ENTRIES PROVIDED START

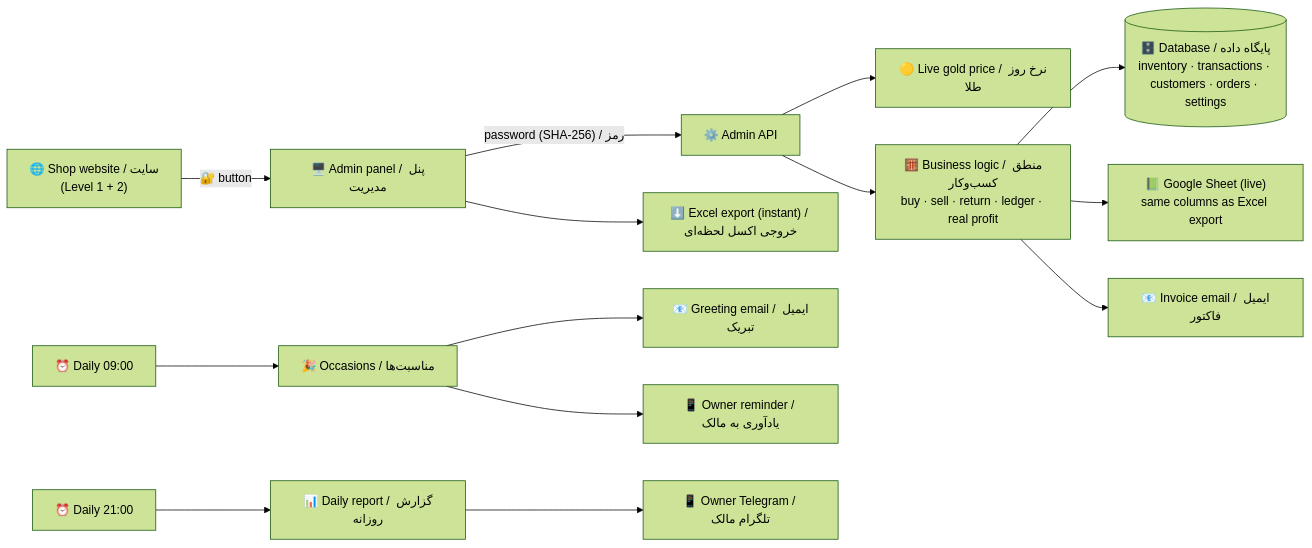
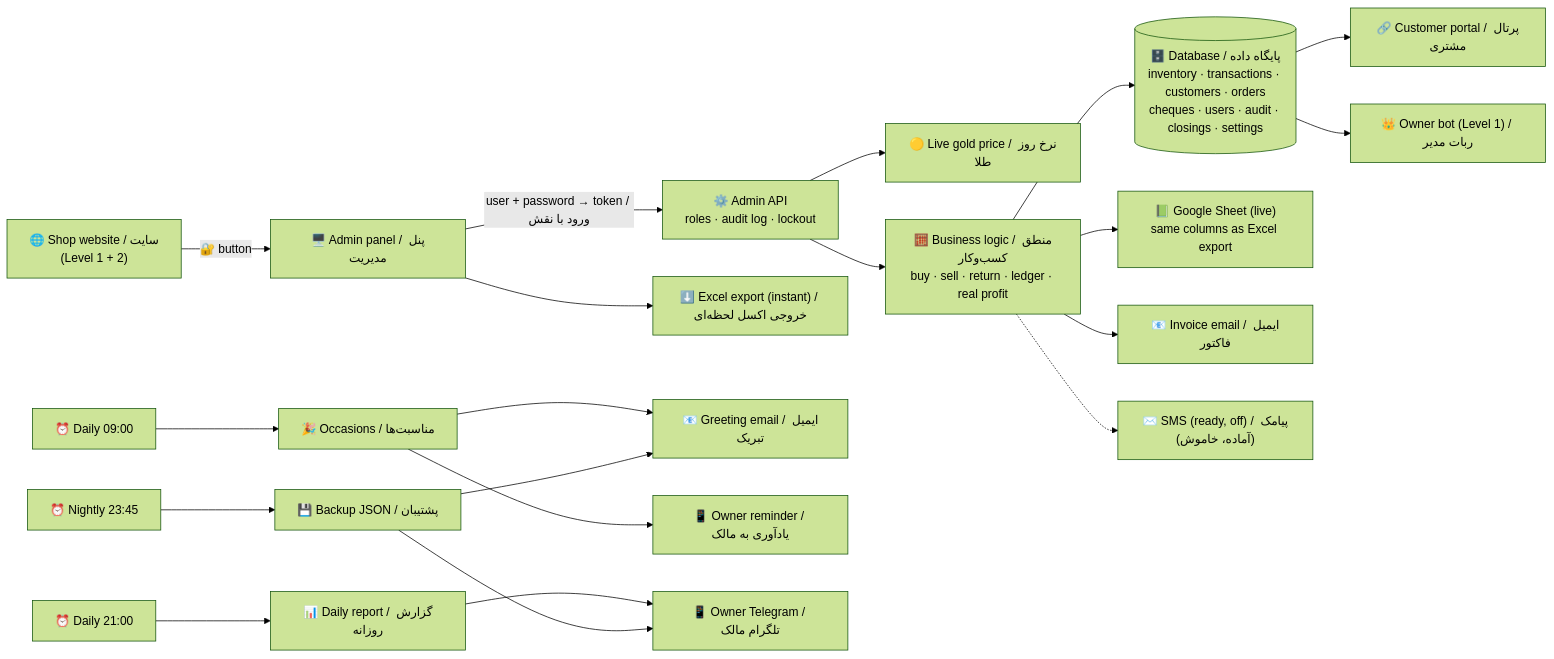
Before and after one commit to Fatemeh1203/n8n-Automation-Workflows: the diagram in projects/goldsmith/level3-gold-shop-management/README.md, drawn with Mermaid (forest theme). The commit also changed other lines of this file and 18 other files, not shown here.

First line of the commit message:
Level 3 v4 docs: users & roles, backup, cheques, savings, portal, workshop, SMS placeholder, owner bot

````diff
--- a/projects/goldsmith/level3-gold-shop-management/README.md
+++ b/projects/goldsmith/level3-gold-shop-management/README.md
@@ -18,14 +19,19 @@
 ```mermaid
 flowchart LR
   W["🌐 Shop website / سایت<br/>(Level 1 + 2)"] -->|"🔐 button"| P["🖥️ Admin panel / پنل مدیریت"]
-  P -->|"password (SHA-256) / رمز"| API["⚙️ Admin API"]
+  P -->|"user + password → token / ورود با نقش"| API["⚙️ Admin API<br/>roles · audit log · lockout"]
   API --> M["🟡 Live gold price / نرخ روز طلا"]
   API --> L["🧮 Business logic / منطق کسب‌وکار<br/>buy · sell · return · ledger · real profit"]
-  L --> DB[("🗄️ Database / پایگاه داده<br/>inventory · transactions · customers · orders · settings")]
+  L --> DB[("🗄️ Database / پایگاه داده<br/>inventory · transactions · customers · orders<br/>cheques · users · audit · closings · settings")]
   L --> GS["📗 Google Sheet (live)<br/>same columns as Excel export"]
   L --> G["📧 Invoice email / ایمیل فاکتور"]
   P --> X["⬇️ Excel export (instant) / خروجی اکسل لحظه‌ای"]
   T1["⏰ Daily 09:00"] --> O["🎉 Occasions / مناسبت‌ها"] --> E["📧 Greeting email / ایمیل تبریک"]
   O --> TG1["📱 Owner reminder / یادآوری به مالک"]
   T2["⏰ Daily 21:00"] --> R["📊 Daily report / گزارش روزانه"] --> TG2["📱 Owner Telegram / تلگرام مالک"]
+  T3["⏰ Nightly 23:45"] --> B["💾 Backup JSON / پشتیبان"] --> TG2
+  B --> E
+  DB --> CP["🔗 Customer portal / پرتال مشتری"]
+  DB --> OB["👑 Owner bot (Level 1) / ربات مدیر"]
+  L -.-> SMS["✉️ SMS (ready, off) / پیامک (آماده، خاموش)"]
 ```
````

ENTRIES PROVIDED END

** ACTIVITY **
Exactly as they appear above, write out all the entries, without pictures.

** WRITTEN ANSWER **
Before and after one commit to Fatemeh1203/n8n-Automation-Workflows: the diagram in projects/goldsmith/level3-gold-shop-management/README.md, drawn with Mermaid (forest theme). The commit also changed other lines of this file and 18 other files, not shown here.

First line of the commit message:
Level 3 v4 docs: users & roles, backup, cheques, savings, portal, workshop, SMS placeholder, owner bot

````diff
--- a/projects/goldsmith/level3-gold-shop-management/README.md
+++ b/projects/goldsmith/level3-gold-shop-management/README.md
@@ -18,14 +19,19 @@
 ```mermaid
 flowchart LR
   W["🌐 Shop website / سایت<br/>(Level 1 + 2)"] -->|"🔐 button"| P["🖥️ Admin panel / پنل مدیریت"]
-  P -->|"password (SHA-256) / رمز"| API["⚙️ Admin API"]
+  P -->|"user + password → token / ورود با نقش"| API["⚙️ Admin API<br/>roles · audit log · lockout"]
   API --> M["🟡 Live gold price / نرخ روز طلا"]
   API --> L["🧮 Business logic / منطق کسب‌وکار<br/>buy · sell · return · ledger · real profit"]
-  L --> DB[("🗄️ Database / پایگاه داده<br/>inventory · transactions · customers · orders · settings")]
+  L --> DB[("🗄️ Database / پایگاه داده<br/>inventory · transactions · customers · orders<br/>cheques · users · audit · closings · settings")]
   L --> GS["📗 Google Sheet (live)<br/>same columns as Excel export"]
   L --> G["📧 Invoice email / ایمیل فاکتور"]
   P --> X["⬇️ Excel export (instant) / خروجی اکسل لحظه‌ای"]
   T1["⏰ Daily 09:00"] --> O["🎉 Occasions / مناسبت‌ها"] --> E["📧 Greeting email / ایمیل تبریک"]
   O --> TG1["📱 Owner reminder / یادآوری به مالک"]
   T2["⏰ Daily 21:00"] --> R["📊 Daily report / گزارش روزانه"] --> TG2["📱 Owner Telegram / تلگرام مالک"]
+  T3["⏰ Nightly 23:45"] --> B["💾 Backup JSON / پشتیبان"] --> TG2
+  B --> E
+  DB --> CP["🔗 Customer portal / پرتال مشتری"]
+  DB --> OB["👑 Owner bot (Level 1) / ربات مدیر"]
+  L -.-> SMS["✉️ SMS (ready, off) / پیامک (آماده، خاموش)"]
 ```
````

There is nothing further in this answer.